Our primary objective was to compare use of analgesia for patients with and without fracture as a result of isolated lower extremity trauma, in the emergency department (ED). Our secondary objective was to compare the analgesic practices of emergency physicians (EPs) with that of physician assistants (PAs). We performed a prospective, blinded cohort study with the presence of fracture as the risk factor and provision of any pain medication while in the ED as the primary outcome. Included in the study were all patients who presented to a 90,000 visit suburban teaching hospital with an isolated lower extremity injury who received a radiograph of the foot or ankle over a 9-week period. We excluded patients without trauma, with multiple trauma, admitted, or seen by one of the investigators. Patients admitted and those with multiple trauma were excluded because these patients had contacts with multiple physicians and it is unlikely they would be able to differentiate which physician prescribed medication and if they were emergency personnel. We defined analgesia as any pain medication at any dose. One investigator preformed follow-up interviews using a standardized questionnaire 3 days after the visit. Patients expressed their recollection of their degree of pain using a verbal analog scale of 1 to 10. We report crude and adjusted odds ratios (OR). Of 516 consecutive patients, 111 met exclusion criteria and 3 had incomplete data. Of the remaining 405, we contacted 384 (95%) in an average of 3 +/- 1 days. Patients with and without fractures recalled their initial degree of pain similarly, with the mean initial pain scores on the verbal analog scale of 6.6 +/- 2.5 versus 6.8 +/- 2.1 respectively. Patients with a fracture were more likely to receive pain medication while in the ED (23% v 15% P =.047, OR 1.75 (CI 95% 1.02, 2.99). EPs gave some form of ED analgesia to 29% of patients, as compared with 10% of patients seen by PAs (OR = 3.58 CI 95% 2.05, 6.24). EPs provided a prescription to 44% of patients versus 21% of patients seen by PAs (OR = 2.91 CI 95% 1.85, 4.57). Our estimated adjusted ORs for providing analgesia in the ED were: fracture = 2.0 (CI 95% 1.13, 3.58); EP: 3.52 (CI 95% 1.98, 2.99); and for every additional point on the verbal pain scale: 1.28 (CI 95% 1.11, 1.48). Patients with fracture were more likely to receive pain, despite reporting identical degree of pain.

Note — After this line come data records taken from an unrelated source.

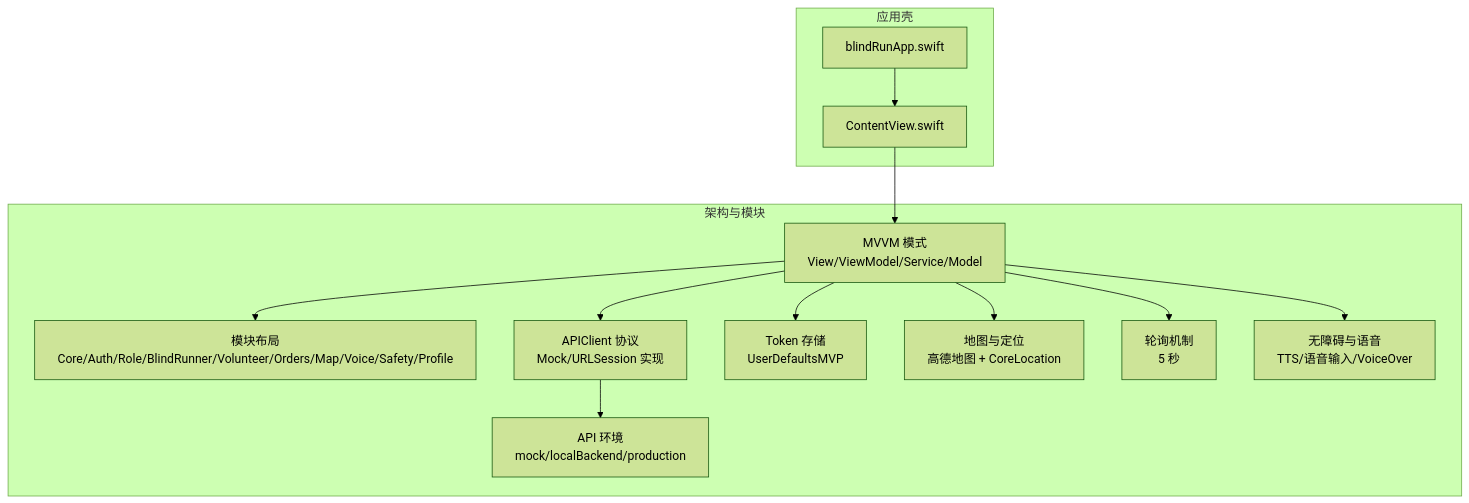
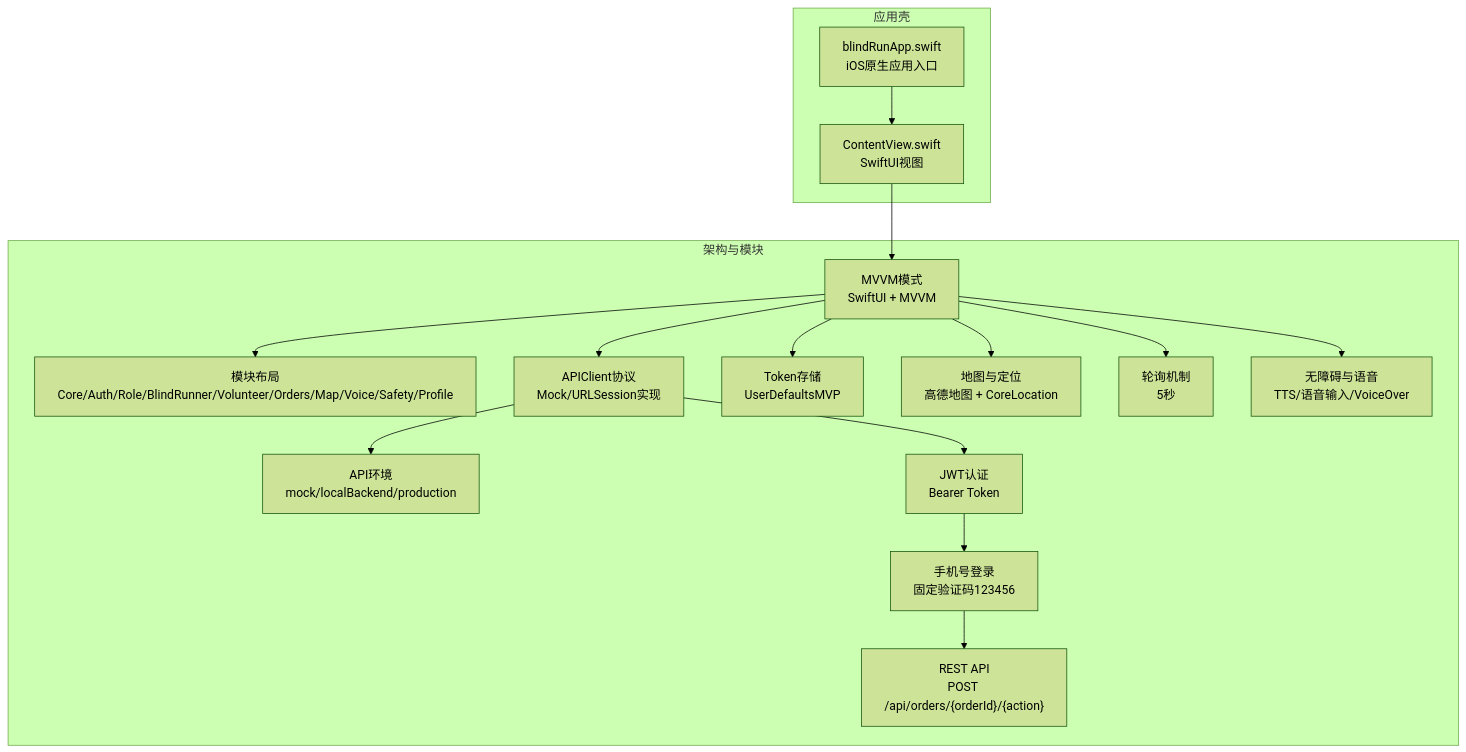
One commit to Jayden23018/blind-run-ios changed the second of 9 diagrams in .qoder/repowiki/zh/content/架构设计/架构设计.md. Above: the diagram before and after it, drawn with Mermaid (forest theme). The commit also changed other lines of this file and 10 other files, not shown here.

Commit message:
Refine AidRun MVP docs and project rules

````diff
--- a/.qoder/repowiki/zh/content/架构设计/架构设计.md
+++ b/.qoder/repowiki/zh/content/架构设计/架构设计.md
@@ -108,26 +134,32 @@
 ```mermaid
 graph TB
 subgraph "应用壳"
-App["blindRunApp.swift"]
-View["ContentView.swift"]
+App["blindRunApp.swift<br/>iOS原生应用入口"]
+View["ContentView.swift<br/>SwiftUI视图"]
 end
 subgraph "架构与模块"
-MVVM["MVVM 模式<br/>View/ViewModel/Service/Model"]
+MVVM["MVVM模式<br/>SwiftUI + MVVM"]
 Modules["模块布局<br/>Core/Auth/Role/BlindRunner/Volunteer/Orders/Map/Voice/Safety/Profile"]
-Env["API 环境<br/>mock/localBackend/production"]
-APIClient["APIClient 协议<br/>Mock/URLSession 实现"]
-Token["Token 存储<br/>UserDefaultsMVP"]
+Env["API环境<br/>mock/localBackend/production"]
+APIClient["APIClient协议<br/>Mock/URLSession实现"]
+Token["Token存储<br/>UserDefaultsMVP"]
 Map["地图与定位<br/>高德地图 + CoreLocation"]
-Poll["轮询机制<br/>5 秒"]
+Poll["轮询机制<br/>5秒"]
 Voice["无障碍与语音<br/>TTS/语音输入/VoiceOver"]
+JWT["JWT认证<br/>Bearer Token"]
+PhoneLogin["手机号登录<br/>固定验证码123456"]
+EndPoints["REST API<br/>POST /api/orders/{orderId}/{action}"]
 end
 App --> View
 View --> MVVM
 MVVM --> Modules
 MVVM --> APIClient
 MVVM --> Token
 MVVM --> Map
 MVVM --> Poll
 MVVM --> Voice
 APIClient --> Env
+APIClient --> JWT
+JWT --> PhoneLogin
+PhoneLogin --> EndPoints
 ```
````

EPs were more likely to provide analgesia than PAs.
Copyright 2002, Elsevier Science (USA).